Regardless of motivation or background, star gazers of all stripes have plenty to be excited about as August is shaping up to be a truly stellar month for dark sky enthusiasts, with the gas giant planets Jupiter and Saturn especially bright, and the Perseid meteor shower at its annual peak.
Jupiter and Saturn, the fifth and sixth planets from the Sun respectively, are both in opposition to the Earth this month. Opposition occurs when, from the perspective from Earth, the Sun and planet in opposition are directly opposite from each other. From the perspective of the Sun, the planet in opposition would be seen directly behind the Earth. Both planets appear brighter during this period because opposition roughly coincides with the time they are closest to Earth. Saturn will reach opposition on August 2, while Jupiter will do the same August 19.
The dates of the two planetary oppositions bookend the peak display of the Perseid meteor shower. Meteor showers occur when the Earth passes through the debris and dust left behind by a large comet (the Swift-Tuttle comet for the Perseid shower). The dust and debris burn and disintegrate upon crashing into the atmosphere, and are seen from Earth as glowing streaks across the night sky. Anywhere from 60 to 100 of these meteoroids will visible every hour on the peak nights of August 11, 12, and 13. Best viewing times are the hours after midnight and just before dawn.
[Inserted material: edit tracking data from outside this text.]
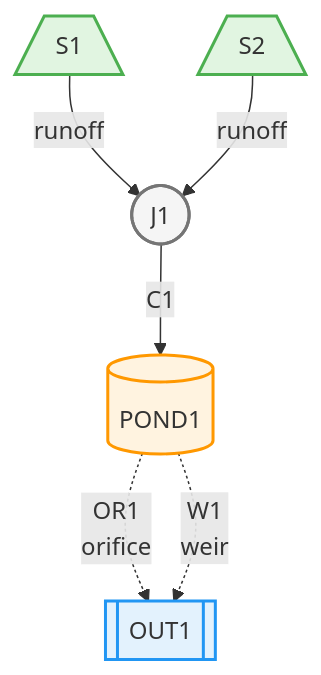
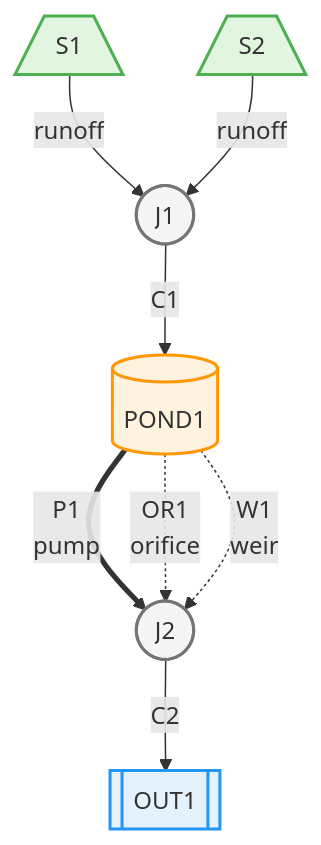
The diagram in README.md (jlillywh/GS-SWMM), drawn with Mermaid before and after one commit. The commit also changed other lines of this file and 34 other files, not shown here.

````diff
--- a/README.md
+++ b/README.md
@@ -148,35 +333,40 @@
 ```mermaid
 graph TD
     %% SWMM Model Structure Diagram
 
     %% Subcatchments
     S1[/S1\]
     S1 -->|runoff| J1
     S2[/S2\]
     S2 -->|runoff| J1
 
     %% Nodes
     J1([J1])
     POND1[(POND1)]
+    J2([J2])
     OUT1[["OUT1"]]
 
     %% Conduits
     J1 -->|C1| POND1
+    J2 -->|C2| OUT1
+
+    %% Pumps
+    POND1 ==>|P1<br/>pump| J2
 
     %% Orifices
-    POND1 -.->|OR1<br/>orifice| OUT1
+    POND1 -.->|OR1<br/>orifice| J2
 
     %% Weirs
-    POND1 -.->|W1<br/>weir| OUT1
+    POND1 -.->|W1<br/>weir| J2
 
     %% Styling
     classDef subcatchment fill:#e1f5e1,stroke:#4caf50,stroke-width:2px
     classDef storage fill:#fff3e0,stroke:#ff9800,stroke-width:2px
     classDef outfall fill:#e3f2fd,stroke:#2196f3,stroke-width:2px
     classDef junction fill:#f5f5f5,stroke:#757575,stroke-width:2px
 
     class S1,S2 subcatchment
     class POND1 storage
     class OUT1 outfall
-    class J1 junction
+    class J1,J2 junction
 ```
````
As an added bonus, the skies will be extra dark because there will be no moon during this period.
So where are some of the best dark sky tourism spots to take in August’s abundance of nightly entertainment? It turns out there are plenty of places and not just in isolated spots in the middle of nowhere.
According to the International Dark-Skies Association (IDSA), a good place to start domestically is the National Parks system. Some of the more popular National Parks like Death Valley in California, Grand Canyon in Arizona, and Big Bend in Texas are recognized by the IDSA for their dark night skies and lack of light pollution. These parks are popular, though, and not the ideal destination if you’re looking to beat the crowds. One place you can find solitude is Great Basin National Park. Its remote location in eastern Nevada ensures quiet and breathing room in this small hidden gem.
For a truly rugged and unique experience, though, leave the National Parks behind and head to the Central Idaho Dark Sky Reserve in the Sawtooth Mountains. The reserve encompasses two recognized Wilderness Areas ensuring as little encroachment from light and other forms of pollution that come with civilization. Another truly special site for viewing night skies is the Boundary Waters Canoe Area Wilderness in the Superior National Forest in northeastern Minnesota. You can enjoy the million acres of lakes, streams, trees, and towering rock formations during the day, while marveling at the brilliance of the Milky Way at night.
If you’re looking for something a little closer to home and the comforts of the big city or your fave LGBTQ+ travel destination, here are a few dark sky locales that won’t break your budget or time off.
The LGBTQ+ desert oasis has some of the best dark sky viewing in the civilized portions of Southern California. Joshua Tree National Park is a prime location to pitch a tent and watch the night skies. And due south of Palm Springs is the Anza-Borrego California State Park. This massive desert preserve is the largest state park in California, and has some of the best night skies. For those looking to stay closer to the action, there’s always the Rancho Mirage Library & Observatory just not far from downtown Palm Springs.
The 54,000 acres of Kissimmee Prairie Preserve State Park protects and nurtures one of the last naturally intact dry prairie ecosystems in the state, and the wide open expanses of land away from developed areas result in some of the best stargazing areas in the state. It’s also a more than manageable drive from the Miami Beach area.
The Appalachian Mountain Club (AMC) Maine Woods Initiative lands are privately held tracts in the North Maine Woods region of the state which the AMC manages and preserves for public use and research. They also work to protect their dark skies as well, which they describe as some of the best west of the Great Prairie region of the country.